Each entry must appear in the answer exactly as written.

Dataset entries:

'''

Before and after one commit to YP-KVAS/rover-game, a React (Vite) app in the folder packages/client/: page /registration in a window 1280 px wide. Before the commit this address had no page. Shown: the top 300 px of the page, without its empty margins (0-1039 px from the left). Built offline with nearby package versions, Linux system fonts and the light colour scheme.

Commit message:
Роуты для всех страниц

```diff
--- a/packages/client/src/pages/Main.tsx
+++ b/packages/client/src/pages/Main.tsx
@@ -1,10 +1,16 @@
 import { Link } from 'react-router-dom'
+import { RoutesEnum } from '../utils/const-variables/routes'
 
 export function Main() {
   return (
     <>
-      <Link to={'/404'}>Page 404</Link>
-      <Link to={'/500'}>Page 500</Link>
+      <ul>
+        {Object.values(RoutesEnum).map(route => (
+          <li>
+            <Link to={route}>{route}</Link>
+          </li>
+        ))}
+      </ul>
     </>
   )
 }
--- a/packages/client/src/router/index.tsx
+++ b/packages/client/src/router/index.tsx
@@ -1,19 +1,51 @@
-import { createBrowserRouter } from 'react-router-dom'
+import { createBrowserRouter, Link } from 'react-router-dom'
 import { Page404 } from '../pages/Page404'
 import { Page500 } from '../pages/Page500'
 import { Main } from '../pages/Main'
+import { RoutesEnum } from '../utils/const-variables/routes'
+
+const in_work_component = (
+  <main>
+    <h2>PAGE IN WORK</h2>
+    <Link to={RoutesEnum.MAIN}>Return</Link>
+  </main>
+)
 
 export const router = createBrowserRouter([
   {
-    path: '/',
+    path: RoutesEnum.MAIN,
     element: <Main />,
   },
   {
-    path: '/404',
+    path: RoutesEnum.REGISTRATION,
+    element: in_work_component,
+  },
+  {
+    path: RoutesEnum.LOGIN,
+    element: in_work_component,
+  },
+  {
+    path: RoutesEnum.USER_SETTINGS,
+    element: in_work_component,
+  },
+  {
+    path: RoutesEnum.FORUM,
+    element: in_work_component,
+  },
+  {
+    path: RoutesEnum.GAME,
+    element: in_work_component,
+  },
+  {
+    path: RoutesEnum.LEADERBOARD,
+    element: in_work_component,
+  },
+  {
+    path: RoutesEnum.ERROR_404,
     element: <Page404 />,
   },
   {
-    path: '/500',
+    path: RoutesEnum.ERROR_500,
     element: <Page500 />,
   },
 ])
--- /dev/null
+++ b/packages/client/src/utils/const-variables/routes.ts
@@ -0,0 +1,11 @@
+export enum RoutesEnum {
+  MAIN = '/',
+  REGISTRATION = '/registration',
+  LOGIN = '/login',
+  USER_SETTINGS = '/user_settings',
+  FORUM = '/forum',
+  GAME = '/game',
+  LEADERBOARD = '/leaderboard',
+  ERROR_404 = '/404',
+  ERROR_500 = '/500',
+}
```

'''

→ Output for this task:
Before and after one commit to YP-KVAS/rover-game, a React (Vite) app in the folder packages/client/: page /registration in a window 1280 px wide. Before the commit this address had no page. Shown: the top 300 px of the page, without its empty margins (0-1039 px from the left). Built offline with nearby package versions, Linux system fonts and the light colour scheme.

Commit message:
Роуты для всех страниц

```diff
--- a/packages/client/src/pages/Main.tsx
+++ b/packages/client/src/pages/Main.tsx
@@ -1,10 +1,16 @@
 import { Link } from 'react-router-dom'
+import { RoutesEnum } from '../utils/const-variables/routes'
 
 export function Main() {
   return (
     <>
-      <Link to={'/404'}>Page 404</Link>
-      <Link to={'/500'}>Page 500</Link>
+      <ul>
+        {Object.values(RoutesEnum).map(route => (
+          <li>
+            <Link to={route}>{route}</Link>
+          </li>
+        ))}
+      </ul>
     </>
   )
 }
--- a/packages/client/src/router/index.tsx
+++ b/packages/client/src/router/index.tsx
@@ -1,19 +1,51 @@
-import { createBrowserRouter } from 'react-router-dom'
+import { createBrowserRouter, Link } from 'react-router-dom'
 import { Page404 } from '../pages/Page404'
 import { Page500 } from '../pages/Page500'
 import { Main } from '../pages/Main'
+import { RoutesEnum } from '../utils/const-variables/routes'
+
+const in_work_component = (
+  <main>
+    <h2>PAGE IN WORK</h2>
+    <Link to={RoutesEnum.MAIN}>Return</Link>
+  </main>
+)
 
 export const router = createBrowserRouter([
   {
-    path: '/',
+    path: RoutesEnum.MAIN,
     element: <Main />,
   },
   {
-    path: '/404',
+    path: RoutesEnum.REGISTRATION,
+    element: in_work_component,
+  },
+  {
+    path: RoutesEnum.LOGIN,
+    element: in_work_component,
+  },
+  {
+    path: RoutesEnum.USER_SETTINGS,
+    element: in_work_component,
+  },
+  {
+    path: RoutesEnum.FORUM,
+    element: in_work_component,
+  },
+  {
+    path: RoutesEnum.GAME,
+    element: in_work_component,
+  },
+  {
+    path: RoutesEnum.LEADERBOARD,
+    element: in_work_component,
+  },
+  {
+    path: RoutesEnum.ERROR_404,
     element: <Page404 />,
   },
   {
-    path: '/500',
+    path: RoutesEnum.ERROR_500,
     element: <Page500 />,
   },
 ])
--- /dev/null
+++ b/packages/client/src/utils/const-variables/routes.ts
@@ -0,0 +1,11 @@
+export enum RoutesEnum {
+  MAIN = '/',
+  REGISTRATION = '/registration',
+  LOGIN = '/login',
+  USER_SETTINGS = '/user_settings',
+  FORUM = '/forum',
+  GAME = '/game',
+  LEADERBOARD = '/leaderboard',
+  ERROR_404 = '/404',
+  ERROR_500 = '/500',
+}
```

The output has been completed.